(Modification records)
-- Opening Marker --
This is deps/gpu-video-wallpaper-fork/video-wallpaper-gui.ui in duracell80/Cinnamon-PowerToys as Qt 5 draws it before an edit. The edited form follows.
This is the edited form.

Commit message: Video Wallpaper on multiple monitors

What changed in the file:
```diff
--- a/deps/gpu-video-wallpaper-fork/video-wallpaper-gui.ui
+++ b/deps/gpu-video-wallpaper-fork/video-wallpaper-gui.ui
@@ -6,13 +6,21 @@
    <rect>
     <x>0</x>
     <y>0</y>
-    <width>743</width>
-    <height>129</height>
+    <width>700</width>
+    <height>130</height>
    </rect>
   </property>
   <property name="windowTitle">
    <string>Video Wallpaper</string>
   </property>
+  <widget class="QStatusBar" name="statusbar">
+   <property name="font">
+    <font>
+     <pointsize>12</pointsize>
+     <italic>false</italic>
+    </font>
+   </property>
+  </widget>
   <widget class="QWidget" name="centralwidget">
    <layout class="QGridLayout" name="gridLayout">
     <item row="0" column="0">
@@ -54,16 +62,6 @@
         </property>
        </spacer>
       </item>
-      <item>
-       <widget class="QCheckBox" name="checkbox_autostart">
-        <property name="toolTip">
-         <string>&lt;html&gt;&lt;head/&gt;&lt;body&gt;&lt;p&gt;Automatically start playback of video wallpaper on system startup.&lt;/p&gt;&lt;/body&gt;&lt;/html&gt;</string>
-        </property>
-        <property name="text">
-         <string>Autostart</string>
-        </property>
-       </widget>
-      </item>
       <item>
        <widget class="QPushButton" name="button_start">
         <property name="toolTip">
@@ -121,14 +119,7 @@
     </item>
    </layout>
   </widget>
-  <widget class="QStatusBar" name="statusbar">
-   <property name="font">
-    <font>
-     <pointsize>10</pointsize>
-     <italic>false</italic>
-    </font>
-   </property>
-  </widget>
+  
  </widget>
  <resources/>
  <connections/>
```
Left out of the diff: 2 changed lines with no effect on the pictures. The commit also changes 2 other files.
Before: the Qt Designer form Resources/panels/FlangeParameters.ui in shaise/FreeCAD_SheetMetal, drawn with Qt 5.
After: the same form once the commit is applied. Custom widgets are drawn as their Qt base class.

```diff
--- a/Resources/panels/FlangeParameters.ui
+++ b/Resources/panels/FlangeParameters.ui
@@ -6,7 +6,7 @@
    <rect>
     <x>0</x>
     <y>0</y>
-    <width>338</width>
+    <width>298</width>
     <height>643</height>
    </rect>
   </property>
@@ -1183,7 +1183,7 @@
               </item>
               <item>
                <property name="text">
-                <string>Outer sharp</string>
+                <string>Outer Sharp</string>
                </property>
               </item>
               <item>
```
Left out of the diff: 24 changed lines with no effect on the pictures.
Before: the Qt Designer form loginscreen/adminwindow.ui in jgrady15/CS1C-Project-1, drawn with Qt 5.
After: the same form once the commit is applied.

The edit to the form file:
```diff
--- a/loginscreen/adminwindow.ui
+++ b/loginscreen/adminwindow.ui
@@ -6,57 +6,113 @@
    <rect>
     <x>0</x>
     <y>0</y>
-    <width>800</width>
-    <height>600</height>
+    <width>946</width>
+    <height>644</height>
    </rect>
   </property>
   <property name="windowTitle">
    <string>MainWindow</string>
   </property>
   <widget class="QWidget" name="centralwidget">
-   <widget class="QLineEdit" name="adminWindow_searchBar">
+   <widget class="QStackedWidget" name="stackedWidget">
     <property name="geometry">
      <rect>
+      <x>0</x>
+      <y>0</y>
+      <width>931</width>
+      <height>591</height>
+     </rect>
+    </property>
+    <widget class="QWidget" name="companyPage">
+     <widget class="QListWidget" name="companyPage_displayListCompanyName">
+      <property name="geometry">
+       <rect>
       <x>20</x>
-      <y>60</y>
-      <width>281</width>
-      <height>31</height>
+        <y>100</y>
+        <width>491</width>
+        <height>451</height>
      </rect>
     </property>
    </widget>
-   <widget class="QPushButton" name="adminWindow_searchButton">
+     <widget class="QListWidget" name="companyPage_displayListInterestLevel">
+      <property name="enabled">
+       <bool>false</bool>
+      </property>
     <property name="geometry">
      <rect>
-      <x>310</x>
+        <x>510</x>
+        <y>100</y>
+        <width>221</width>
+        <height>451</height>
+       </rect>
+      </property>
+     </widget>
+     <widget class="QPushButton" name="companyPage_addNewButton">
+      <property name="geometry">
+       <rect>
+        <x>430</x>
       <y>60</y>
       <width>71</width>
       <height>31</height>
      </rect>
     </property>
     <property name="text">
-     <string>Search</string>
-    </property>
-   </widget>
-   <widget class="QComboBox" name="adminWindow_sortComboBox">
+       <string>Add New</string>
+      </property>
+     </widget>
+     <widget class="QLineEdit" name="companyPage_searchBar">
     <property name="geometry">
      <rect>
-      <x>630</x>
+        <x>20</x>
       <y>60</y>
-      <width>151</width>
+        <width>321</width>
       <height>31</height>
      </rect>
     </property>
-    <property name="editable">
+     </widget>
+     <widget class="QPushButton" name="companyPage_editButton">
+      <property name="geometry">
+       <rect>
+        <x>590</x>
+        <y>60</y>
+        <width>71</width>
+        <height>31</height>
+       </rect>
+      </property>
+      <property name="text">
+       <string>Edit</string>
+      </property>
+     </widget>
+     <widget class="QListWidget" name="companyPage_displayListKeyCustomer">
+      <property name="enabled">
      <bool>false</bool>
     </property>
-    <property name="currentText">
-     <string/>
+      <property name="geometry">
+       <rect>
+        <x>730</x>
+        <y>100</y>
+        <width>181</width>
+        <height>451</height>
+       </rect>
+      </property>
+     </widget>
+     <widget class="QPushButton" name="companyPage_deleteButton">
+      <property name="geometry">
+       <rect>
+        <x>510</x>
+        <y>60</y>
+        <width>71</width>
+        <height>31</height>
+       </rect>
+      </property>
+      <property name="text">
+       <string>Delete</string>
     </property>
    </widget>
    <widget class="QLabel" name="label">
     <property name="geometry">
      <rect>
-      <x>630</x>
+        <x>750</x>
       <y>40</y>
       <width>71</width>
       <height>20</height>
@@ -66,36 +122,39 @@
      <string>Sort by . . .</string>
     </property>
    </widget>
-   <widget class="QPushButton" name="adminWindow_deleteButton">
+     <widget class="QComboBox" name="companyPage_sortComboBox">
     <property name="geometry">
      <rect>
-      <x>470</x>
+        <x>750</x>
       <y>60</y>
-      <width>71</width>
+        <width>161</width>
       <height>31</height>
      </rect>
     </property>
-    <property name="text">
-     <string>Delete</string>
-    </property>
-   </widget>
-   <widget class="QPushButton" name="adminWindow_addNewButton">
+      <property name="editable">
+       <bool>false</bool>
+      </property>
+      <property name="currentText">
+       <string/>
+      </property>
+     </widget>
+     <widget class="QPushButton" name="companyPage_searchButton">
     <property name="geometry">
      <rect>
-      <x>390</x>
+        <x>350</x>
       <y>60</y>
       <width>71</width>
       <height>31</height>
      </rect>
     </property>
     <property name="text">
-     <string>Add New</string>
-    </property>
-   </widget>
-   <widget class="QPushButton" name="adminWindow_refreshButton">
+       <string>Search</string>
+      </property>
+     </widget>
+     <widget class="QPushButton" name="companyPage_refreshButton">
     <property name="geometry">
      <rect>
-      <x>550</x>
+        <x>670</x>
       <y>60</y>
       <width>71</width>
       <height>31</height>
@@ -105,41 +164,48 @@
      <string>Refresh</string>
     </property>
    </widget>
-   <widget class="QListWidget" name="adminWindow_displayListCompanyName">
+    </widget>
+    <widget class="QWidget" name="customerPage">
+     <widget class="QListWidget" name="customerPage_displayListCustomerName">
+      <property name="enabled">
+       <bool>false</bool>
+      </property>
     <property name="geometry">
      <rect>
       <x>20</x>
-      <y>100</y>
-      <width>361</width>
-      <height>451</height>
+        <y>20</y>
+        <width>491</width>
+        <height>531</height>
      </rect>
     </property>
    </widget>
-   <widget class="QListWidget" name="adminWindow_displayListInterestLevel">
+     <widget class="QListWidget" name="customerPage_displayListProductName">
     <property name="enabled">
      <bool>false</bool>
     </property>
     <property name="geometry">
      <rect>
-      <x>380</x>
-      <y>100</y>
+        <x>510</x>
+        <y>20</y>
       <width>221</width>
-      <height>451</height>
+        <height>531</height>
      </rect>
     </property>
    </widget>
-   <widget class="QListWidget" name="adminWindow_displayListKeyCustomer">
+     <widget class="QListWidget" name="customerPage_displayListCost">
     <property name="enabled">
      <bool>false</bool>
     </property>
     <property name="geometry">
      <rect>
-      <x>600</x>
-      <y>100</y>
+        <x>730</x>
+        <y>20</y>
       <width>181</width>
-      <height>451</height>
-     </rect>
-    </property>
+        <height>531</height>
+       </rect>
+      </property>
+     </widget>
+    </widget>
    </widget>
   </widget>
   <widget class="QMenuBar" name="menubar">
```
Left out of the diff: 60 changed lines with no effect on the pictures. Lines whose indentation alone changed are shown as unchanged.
-- Closing Marker --
For this exercise, gather every line of the data that contains the word "item".

### Solution:
     <item row="0" column="0">
       </item>
-      <item>
-      </item>
       <item>
     </item>
               </item>
               <item>
               </item>
               <item>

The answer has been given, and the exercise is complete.